I carry out home visits – I might be visiting families in their homes for regular monthly supervision which can take a minimum of 1.5 hours to 2 hours depending on how many children the foster family is looking after and how things are going. This will not be my only contact with the foster family. We will often communicate on regular basis via email, telephone and text messages. Good communication between the foster carers and I is crucial and cannot be stressed enough.
During the home visit, we might be talking about many things and no supervision visit is the same. The focus is on the children’s progress, looking at the different areas of their development, such as health, education, emotional wellbeing, learning new skills including independence skills and so on… I will often also focus on the foster family itself, the foster carers, their children and their wider support network. How are they finding things, are they coping well, how is the working relationship with the Local Authority, what is it they need support and help with? Together we try to identify their strengths and work on areas that need developing. The monthly supervision visit is documented in a Supervision record, signed off and the foster family keep a copy for their files.
The foster carers attend regular meetings with the Local Authority social workers, such as the Placement Agreement meeting, when a child is initially placed into their care, or the Looked After Children’s Meeting and Personal Educational Plan Meetings. The latter two are equally important as the Looked After Children’s meeting reviews the children’s care plan in place and the Personal Educational Plan meetings provide an opportunity for the foster carers to ensure that children receive the necessary support to meet their educational potential.
Depending on the care planning for the children in their care, there might also be Long term linking meetings taking place or, if the plan for the children is to be moved on to their adoptive family, meetings with the Adoption Social Workers. I will regularly accompany foster carers to these meetings and support them in advocating on behalf of the children in their care. Foster carers are professionals in their own right. It is therefore important that they feel empowered and confident to share their knowledge of the children they look after and hence contribute to the care planning for the children’s future and actively shape the children’s educational achievement.
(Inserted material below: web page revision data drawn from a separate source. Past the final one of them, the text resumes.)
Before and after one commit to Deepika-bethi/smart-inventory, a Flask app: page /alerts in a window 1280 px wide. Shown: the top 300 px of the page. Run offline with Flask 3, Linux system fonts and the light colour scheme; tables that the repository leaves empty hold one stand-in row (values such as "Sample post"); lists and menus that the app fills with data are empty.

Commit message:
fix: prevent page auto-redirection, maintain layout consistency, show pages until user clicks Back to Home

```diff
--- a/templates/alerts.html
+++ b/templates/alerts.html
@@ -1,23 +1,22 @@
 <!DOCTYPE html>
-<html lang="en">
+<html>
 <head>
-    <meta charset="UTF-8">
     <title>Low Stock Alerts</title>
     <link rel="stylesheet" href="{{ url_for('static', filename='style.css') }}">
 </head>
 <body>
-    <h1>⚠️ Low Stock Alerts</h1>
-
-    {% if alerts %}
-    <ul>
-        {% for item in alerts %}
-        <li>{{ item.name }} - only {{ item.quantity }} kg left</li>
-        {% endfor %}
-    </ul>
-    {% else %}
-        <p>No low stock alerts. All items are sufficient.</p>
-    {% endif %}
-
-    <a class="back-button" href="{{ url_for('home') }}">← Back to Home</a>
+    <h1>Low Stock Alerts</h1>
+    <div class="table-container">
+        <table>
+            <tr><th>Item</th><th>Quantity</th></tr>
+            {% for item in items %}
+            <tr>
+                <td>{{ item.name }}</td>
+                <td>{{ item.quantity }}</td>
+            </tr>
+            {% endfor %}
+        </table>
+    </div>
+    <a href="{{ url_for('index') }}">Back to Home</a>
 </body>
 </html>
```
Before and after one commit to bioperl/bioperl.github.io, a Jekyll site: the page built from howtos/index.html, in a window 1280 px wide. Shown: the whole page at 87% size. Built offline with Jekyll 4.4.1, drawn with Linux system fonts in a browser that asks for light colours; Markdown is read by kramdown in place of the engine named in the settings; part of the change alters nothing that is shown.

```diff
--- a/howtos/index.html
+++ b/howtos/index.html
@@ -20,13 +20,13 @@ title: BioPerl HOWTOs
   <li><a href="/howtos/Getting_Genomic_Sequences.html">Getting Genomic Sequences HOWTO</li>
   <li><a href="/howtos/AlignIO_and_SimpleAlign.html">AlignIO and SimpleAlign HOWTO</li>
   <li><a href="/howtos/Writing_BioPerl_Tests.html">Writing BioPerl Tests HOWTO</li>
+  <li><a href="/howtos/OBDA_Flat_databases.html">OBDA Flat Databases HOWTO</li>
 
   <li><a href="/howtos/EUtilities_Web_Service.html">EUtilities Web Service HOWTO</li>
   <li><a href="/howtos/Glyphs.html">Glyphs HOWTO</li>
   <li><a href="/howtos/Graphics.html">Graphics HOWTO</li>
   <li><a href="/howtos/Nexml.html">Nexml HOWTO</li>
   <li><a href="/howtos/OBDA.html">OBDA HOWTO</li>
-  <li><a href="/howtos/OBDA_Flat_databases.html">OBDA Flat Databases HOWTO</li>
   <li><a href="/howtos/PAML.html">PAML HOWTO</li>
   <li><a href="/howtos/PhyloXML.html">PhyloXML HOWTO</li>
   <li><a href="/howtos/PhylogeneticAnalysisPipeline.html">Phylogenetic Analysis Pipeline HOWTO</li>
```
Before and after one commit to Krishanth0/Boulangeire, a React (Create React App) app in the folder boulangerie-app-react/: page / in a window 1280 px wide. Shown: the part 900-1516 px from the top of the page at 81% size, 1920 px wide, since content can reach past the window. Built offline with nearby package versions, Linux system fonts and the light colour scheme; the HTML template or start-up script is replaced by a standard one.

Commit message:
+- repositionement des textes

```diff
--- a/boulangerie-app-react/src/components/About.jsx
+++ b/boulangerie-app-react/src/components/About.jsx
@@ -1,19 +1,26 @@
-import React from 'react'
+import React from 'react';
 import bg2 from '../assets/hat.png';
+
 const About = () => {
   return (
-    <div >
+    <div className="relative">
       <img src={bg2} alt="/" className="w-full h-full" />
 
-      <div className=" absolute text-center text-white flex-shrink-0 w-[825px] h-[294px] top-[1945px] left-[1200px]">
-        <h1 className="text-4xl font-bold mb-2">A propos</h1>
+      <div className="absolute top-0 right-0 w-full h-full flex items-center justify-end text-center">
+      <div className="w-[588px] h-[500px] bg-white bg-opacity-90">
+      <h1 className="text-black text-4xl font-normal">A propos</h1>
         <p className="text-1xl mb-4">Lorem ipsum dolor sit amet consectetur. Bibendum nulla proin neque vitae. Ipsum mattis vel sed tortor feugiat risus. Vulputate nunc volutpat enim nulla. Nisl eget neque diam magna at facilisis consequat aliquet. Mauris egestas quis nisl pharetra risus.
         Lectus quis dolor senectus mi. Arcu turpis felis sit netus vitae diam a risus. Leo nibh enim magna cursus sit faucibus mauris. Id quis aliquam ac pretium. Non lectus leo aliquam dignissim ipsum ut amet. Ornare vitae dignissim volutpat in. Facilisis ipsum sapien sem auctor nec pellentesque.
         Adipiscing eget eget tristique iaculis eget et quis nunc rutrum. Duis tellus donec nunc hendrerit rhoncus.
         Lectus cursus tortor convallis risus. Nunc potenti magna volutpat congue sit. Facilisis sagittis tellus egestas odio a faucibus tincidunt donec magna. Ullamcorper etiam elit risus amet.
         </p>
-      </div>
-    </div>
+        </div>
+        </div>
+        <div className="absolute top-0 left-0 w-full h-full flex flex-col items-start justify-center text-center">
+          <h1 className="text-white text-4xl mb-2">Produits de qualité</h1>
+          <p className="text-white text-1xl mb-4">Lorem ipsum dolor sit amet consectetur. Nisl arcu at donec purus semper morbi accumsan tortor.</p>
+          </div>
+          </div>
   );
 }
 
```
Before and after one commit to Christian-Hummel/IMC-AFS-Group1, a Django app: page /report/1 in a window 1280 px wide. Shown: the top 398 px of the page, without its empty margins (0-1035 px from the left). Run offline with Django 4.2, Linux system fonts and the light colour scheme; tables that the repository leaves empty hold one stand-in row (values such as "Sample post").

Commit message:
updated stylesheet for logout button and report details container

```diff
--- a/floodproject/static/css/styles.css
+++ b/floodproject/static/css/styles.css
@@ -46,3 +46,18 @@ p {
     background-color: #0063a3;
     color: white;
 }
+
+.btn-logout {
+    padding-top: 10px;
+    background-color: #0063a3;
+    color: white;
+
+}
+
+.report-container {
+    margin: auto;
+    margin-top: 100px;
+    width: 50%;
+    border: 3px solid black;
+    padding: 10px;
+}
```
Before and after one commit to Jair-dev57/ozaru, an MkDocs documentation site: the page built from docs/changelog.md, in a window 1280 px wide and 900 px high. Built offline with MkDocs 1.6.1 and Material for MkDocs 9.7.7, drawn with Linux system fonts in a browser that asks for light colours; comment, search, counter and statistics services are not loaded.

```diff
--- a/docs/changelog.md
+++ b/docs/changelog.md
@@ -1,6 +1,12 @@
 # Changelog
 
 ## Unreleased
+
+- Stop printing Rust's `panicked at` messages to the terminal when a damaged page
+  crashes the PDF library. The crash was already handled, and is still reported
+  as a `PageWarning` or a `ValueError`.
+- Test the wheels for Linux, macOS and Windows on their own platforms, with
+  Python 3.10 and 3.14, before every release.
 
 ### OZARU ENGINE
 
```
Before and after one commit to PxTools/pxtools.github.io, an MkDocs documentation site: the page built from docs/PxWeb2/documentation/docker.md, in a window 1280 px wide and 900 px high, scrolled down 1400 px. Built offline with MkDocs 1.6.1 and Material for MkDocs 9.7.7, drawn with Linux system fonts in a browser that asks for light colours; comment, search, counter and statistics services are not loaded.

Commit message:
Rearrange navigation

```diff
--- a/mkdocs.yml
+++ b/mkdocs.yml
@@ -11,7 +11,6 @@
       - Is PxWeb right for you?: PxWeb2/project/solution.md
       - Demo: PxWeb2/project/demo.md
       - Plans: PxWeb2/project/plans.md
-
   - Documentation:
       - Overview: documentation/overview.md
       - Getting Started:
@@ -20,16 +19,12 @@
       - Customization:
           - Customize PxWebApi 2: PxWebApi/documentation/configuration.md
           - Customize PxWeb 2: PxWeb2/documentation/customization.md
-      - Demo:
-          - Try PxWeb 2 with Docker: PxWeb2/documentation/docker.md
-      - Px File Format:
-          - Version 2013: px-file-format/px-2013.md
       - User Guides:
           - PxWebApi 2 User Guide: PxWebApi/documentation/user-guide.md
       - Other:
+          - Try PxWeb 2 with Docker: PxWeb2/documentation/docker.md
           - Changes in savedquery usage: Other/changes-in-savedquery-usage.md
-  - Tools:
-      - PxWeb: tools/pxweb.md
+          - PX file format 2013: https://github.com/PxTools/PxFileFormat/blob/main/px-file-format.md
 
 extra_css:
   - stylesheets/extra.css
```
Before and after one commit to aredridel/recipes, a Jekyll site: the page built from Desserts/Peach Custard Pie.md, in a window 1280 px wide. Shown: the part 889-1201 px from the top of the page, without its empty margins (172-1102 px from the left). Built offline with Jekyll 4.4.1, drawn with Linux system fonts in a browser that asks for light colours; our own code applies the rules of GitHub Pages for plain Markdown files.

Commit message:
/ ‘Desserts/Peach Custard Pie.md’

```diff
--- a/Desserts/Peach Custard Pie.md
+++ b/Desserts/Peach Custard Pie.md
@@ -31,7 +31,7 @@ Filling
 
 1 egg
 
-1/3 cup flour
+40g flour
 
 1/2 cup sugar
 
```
Paperwork is a necessary and an important part of the fostering role. I might be supporting foster carers with completing their daily logs until they feel confident and comfortable with their style and detail of their recording. We will also regularly review risk assessments and the foster family’s Safer Caring Plans to ensure that their practice is safe and everybody in the family is appropriately safeguarded.
Often, it is required that foster carers provide input into assessments such as sibling assessments and psychological assessments which inform court decisions and some foster carers like to have assistance with their input to ensure that the most comprehensive information is provided for the involved professionals.
Depending on how long the foster carers have fostered, an annual fostering household review has to be completed, which requires a significant amount of data collection to provide evidence and feedback from other professionals and support networks to reflect on the carers’ fostering year. The preparation for their annual review provides an opportunity to check compliance, renew required DBS checks and medicals and review personal development. The review is a joint piece of work and if this is the first annual review for the foster family, it is presented to an independent fostering panel, which I attend with the foster carers.
Whilst the above outlines the day to day practical activities that I would usually be involved in with foster families, another equally important role of the supervising social worker is to develop and grow the foster families’ understanding of relational and developmental trauma and attachment and the ongoing impact of this on the children they are looking after.
When foster families become trauma and attachment informed and translate their knowledge into their day to day life, this can have the most transformative effect on children who have been through adverse experiences in their lives.
Supporting foster families with expanding their “tool box”, watching them build their resilience and develop self-care strategies, whilst maintaining commitment, stability and continuity of care for the children is, for me, the most rewarding part of the work.